Karna refuses Krishna’s request to take his place as the eldest Pandava and ascend the throne. Instead, choosing bread over blood, Karna fights and dies with the Kauravas. But, according to Vyasa and the Mahabharata’s many unknown authors, Karna, no matter his actions, was never a Kaurava. At the end of the epic, in a scene twisted in more ways than one, Karna winds up in hell with the other Pandavas, briefly, while the Kauravas bask in heaven.

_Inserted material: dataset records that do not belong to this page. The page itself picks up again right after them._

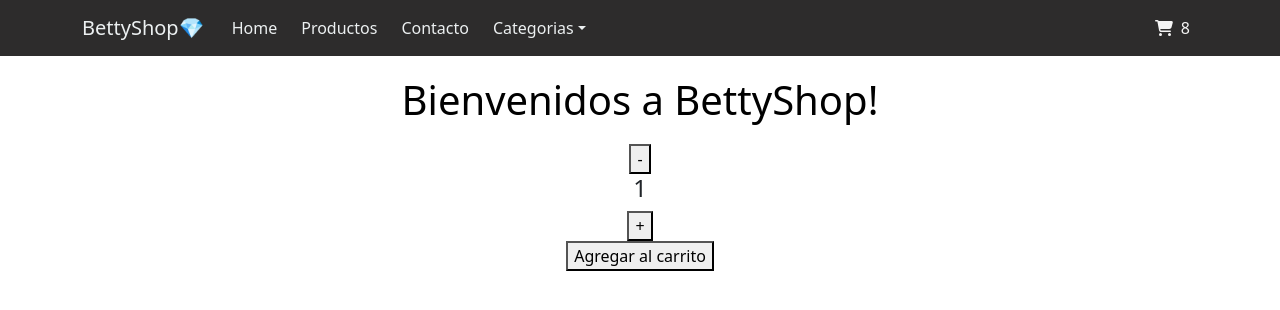
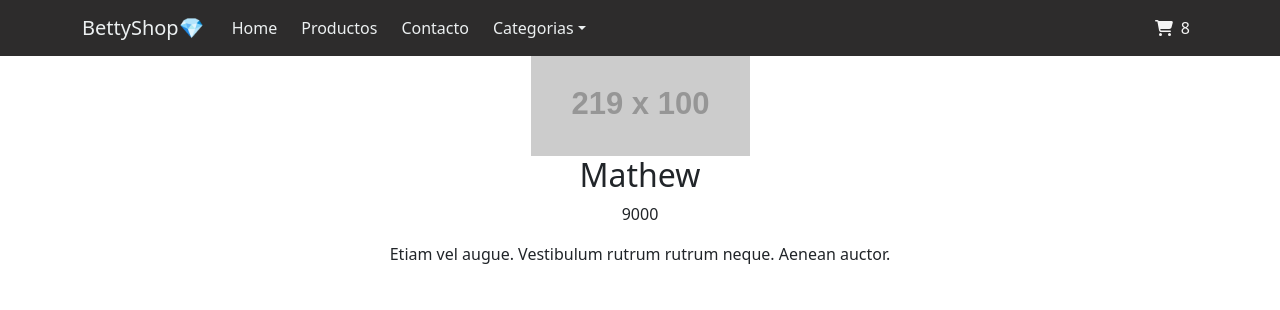
Before and after one commit to Beatriz1712/PreEntrega2Suyo, a React (Create React App) app: page / in a window 1280 px wide. Shown: the top 310 px of the page. Built offline with nearby package versions, Linux system fonts and the light colour scheme.

Commit message:
creando data productos.json

```diff
--- a/src/components/ItemListContainer/ItemListContainer.js
+++ b/src/components/ItemListContainer/ItemListContainer.js
@@ -1,19 +1,54 @@
-import ItemCount from "../ItemCount/ItemCount"
+//import ItemCount from "../ItemCount/ItemCount"
+import data from"../data/productos.json"
+import { useState,useEffect } from "react"
+
+const ItemListContainer = () => {
+
+        const [productos,setProductos] = useState([]);
+        console.log(productos);
+
+        const pedirProductos = () => {
+          return new Promise((resolve, reject) => {
+            resolve(data)
+          })
+        }
+      useEffect(() => {
+          pedirProductos()
+           .then((res) => {
+                setProductos (res);
+           })
+      }, [])
 
 
-const ItemListContainer = ({greeting}) => {
+        return (
+          <div>
+            {
+              productos.length > 0 &&
+              <div>
+                <img src = {productos[0].image} alt= {productos[0].titulo}></img>
+                 <h2>{productos[0].titulo}</h2>
+                 <p>{productos[0].precio}</p>
+                 <p>{productos[0].description}</p>
+              </div>
+            }
+          </div>
+        )
 
 
 
 
 
-  return (
+
+
+
+
+  /*return (
     <div>
         <h1 style ={{fontSize:"2.5rem",color:"black",margin:"20px"}}>{greeting}</h1>
 
         <ItemCount stock={10} initial={1} onAdd={(quantity) => console.log("Cantidad agregada")} />
     </div>
-  )
-}
+  )*/
 
-export default ItemListContainer
+};
+export default ItemListContainer;
--- /dev/null
+++ b/src/components/data/productos.json.json
@@ -0,0 +1,83 @@
+[
+    {
+        "id":1,"titulo":"Mathew",
+        "image":"http://dummyimage.com/219x100.png/cc0000/ffffff",
+        "precio":9000,
+        "description":"Etiam vel augue. Vestibulum rutrum rutrum neque. Aenean auctor."
+
+    },
+
+
+    {
+        "id":2,
+        "titulo":"Justinian",
+        "image":"http://dummyimage.com/123x100.png/cc0000/ffffff",
+        "precio":2000,
+        "description":"Curabitur in libero ut massa volutpat convallis. Morbi odio odio, elementum eu."
+    },
+
+    {
+        "id":3,
+        "titulo":"Portia",
+        "image":"http://dummyimage.com/176x100.png/cc0000/ffffff",
+        "precio":2900,
+        "description":"In hac habitasse platea dictumst. Morbi vestibulum, velit id pretium iaculis."
+    },
+
+    {
+        "id":4,
+        "titulo":"Karlen",
+        "image":"http://dummyimage.com/192x100.png/ff4444/ffffff",
+        "precio":2200,
+        "description":"Fusce posuere felis sed lacus. Morbi sem mauris, laoreet ut, rhoncus aliquet."
+    },
+
+    {
+        "id":5,
+        "titulo":"Edita",
+        "image":"http://dummyimage.com/232x100.png/dddddd/000000",
+        "precio":5400,
+        "description":"Donec diam neque, vestibulum eget, vulputate ut, ultrices vel, augue."
+    },
+
+    {
+        "id":6,
+        "titulo":"Else",
+        "image":"http://dummyimage.com/156x100.png/ff4444/ffffff",
+        "precio":6700,
+        "description":"Nulla ut erat id mauris vulputate elementum. Nullam varius. Nulla facilisi."
+    },
+
+    {
+        "id":7,
+        "titulo":"Helaine",
+        "image":"http://dummyimage.com/108x100.png/cc0000/ffffff",
+        "precio":1800,
+        "description":"Praesent blandit. Nam nulla. Integer pede justo, lacinia eget, tincidunt eget, tempus vel, pede.\n\nMorbi porttito."
+    },
+
+    {
+        "id":8,
+        "titulo":"Dar",
+        "image":"http://dummyimage.com/212x100.png/cc0000/ffffff",
+        "precio":1200,
+        "description":"Etiam vel augue. Vestibulum rutrum rutrum neque. Aenean auctor gravida sem."
+    },
+
+    {
+        "id":9,
+        "titulo":"Christyna",
+        "image":"http://dummyimage.com/200x100.png/cc0000/ffffff",
+        "precio":6300,
+        "description":"Aenean fermentum. Donec ut mauris eget massa tempor convallis. Nulla neque libero, convallis eget, eleifend luctus, ultricies eu, nibh.\n\nQuisque id justo sit amet sapien dignissim vestibulum. Vestibulum ante ipsum primis in faucibus orci luctus et ultrices posuere cubilia Curae; Nulla dapibus dolor vel est. Donec odio justo, sollicitudin ut, suscipit a, feugiat et, eros.\n\nVestibulum ac est lacinia nisi venenatis tristique. Fusce congue, diam id ornare imperdiet, sapien urna pretium nisl, ut volutpat sapien arcu sed augue. Aliquam erat volutpat."
+    },
+
+    {
+        "id":10,
+        "titulo":"Seymour",
+        "image":"http://dummyimage.com/131x100.png/cc0000/ffffff",
+        "precio":3600,
+        "description":"Nullam porttitor lacus at turpis. Donec posuere metus vitae ipsum. Aliquam non mauris."
+     }
+
+]
```
Also changed, not shown: src/asyncMock.js (deleted, +0 -22 lines).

The epic’s stance that we can’t transcend our births can appear very dark to modern eyes (or at least to some modern eyes) in stories that feature low-caste characters. Take the tale of Ekalavya. Ekalavya is born a tribal (nishada), outside of the four-fold Hindu class system, but his heart is set on life as a warrior (kshatriya) and learning to fight from Drona, who taught both the Pandavas and Kauravas. Drona denies Ekalavya instruction because of casteism, and so Ekalavya honours a clay statue of Drona every day while learning on his own. After a while, Ekalavya’s skills exceed those of Arjuna. And so, Arjuna cajoles Drona to demand that Ekalavya slice off his own thumb, thus ensuring that Ekalavya could never shoot an arrow again. Drona does so, under the guise of asking for gurudakshina (a teacher’s fee) since Ekalavya had built a statue of Drona’s likeness. Internalising the caste prejudice that condemned him, Ekalavya cut off his thumb and was never a threat to Arjuna again. The message is that, one way or another, varnashramadharma (moral behaviour according to one’s social class and life stage) prevails.

A 20th-century poem by the Dalit writer Shashikant Hingonekar puts it like this:

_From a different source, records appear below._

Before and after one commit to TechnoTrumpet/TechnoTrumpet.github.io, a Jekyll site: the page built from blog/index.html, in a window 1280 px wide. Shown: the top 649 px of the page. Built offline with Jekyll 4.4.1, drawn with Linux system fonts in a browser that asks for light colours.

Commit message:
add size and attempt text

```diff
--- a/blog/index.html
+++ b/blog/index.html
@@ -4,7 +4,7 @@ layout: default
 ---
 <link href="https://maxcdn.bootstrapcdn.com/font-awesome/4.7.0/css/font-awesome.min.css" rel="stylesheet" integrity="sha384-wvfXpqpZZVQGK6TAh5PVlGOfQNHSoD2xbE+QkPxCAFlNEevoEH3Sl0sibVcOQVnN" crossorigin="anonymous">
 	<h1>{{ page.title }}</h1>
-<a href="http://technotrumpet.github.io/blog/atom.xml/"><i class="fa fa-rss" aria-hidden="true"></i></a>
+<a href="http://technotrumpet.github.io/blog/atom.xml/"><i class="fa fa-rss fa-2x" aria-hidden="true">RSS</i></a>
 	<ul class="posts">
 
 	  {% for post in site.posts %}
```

If you had kept your thumb
history would have happened
somewhat differently.
But … you gave your thumb
and history also
became theirs.
Ekalavya, since that day they have not even given you a glance.
Forgive me, Ekalavya, I won’t be fooled now by their sweet words.
My thumb will never be broken.

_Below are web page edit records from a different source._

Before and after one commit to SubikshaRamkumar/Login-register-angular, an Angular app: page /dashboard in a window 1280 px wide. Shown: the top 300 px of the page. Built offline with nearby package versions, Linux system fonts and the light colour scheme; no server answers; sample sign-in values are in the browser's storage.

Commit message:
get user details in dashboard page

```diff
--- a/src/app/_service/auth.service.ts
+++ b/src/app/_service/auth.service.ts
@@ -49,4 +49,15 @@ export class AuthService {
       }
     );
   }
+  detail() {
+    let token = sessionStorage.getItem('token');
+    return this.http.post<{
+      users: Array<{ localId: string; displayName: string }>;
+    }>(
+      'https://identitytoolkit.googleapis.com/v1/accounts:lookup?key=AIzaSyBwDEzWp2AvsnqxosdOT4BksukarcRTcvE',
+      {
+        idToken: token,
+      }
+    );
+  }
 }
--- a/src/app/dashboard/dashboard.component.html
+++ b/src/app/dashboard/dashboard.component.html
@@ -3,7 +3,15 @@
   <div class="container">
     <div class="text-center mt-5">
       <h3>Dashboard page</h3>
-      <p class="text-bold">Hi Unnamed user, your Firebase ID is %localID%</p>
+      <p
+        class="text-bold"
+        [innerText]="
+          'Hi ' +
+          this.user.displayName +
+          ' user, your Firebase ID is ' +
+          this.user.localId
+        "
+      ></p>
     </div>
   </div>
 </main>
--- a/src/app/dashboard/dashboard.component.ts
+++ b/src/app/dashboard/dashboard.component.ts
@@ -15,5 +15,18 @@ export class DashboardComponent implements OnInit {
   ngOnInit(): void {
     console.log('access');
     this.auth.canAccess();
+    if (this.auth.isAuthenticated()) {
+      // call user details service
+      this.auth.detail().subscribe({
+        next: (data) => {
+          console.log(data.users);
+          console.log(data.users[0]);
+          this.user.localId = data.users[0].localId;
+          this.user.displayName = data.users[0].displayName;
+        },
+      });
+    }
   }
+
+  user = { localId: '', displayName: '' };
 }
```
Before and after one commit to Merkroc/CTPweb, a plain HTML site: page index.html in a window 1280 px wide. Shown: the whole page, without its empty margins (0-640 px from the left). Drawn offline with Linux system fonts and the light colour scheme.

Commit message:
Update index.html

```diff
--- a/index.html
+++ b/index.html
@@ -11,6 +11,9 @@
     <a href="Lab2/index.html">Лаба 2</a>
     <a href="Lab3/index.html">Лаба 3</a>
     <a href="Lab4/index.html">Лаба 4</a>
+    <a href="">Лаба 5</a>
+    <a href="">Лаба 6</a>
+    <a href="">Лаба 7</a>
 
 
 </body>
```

The Mahabharata claims to be about the totality of human life in a verse included in both its first and final books:

धर्मे चार्थे च कामे च मोक्षे च भरतर्षभ
यदिहास्ति तदन्यत्र यन्नेहास्ति न तत्क्वचित्
What is found here regarding the aims of human life –
righteousness, wealth, pleasure, and release –
may be found elsewhere, O Bull of the Bharatas.
But what is not here, is found nowhere.

Indeed, the Mahabharata’s promise to explore (among other things) immorality, politics, sexism and identity problems as general features of human life rings true in our times.

Over the past several years, politics in India and the United States have taken dark turns as both countries turn their backs on the values of pluralism and embrace ethno- and religious nationalisms. Violence and death are heavily used tools by governments in both countries.

Sexism has never gone away. It is a critical part of the current surge of Right-wing ideologies and their embrace of male privilege. Moreover, the responses to the COVID-19 pandemic are reasserting retrograde gender roles in many places across the globe. The pandemic’s toll on women’s physical safety, mental health and careers is great and growing.

Identity, too, plagues us. The caste system is still very much alive, in both India and the diaspora. We also struggle with types of oppression birthed in modernity, such as racism.

The Mahabharata makes no false promises of solving such problems, but it does offer us tools for thinking them through, now and in the future, even if – or perhaps especially if – that future looks dark. The epic itself foretells:

आचख्युः कवयः केचित्संप्रत्याचक्षते परे
आख्यास्यन्ति तथैवान्ये इतिहासमिमं भुवि
Some poets told this epic before.
Others are telling it now.
Different narrators will tell it in the future.

A note on the text: translations in this article are my own; I prefer colloquial translations. For recent retellings of the Mahabharata in English, I recommend John D Smith’s Penguin edition (2009) for fidelity to text and completeness, and Carole Satyamurti’s Norton edition (2016) for poetry.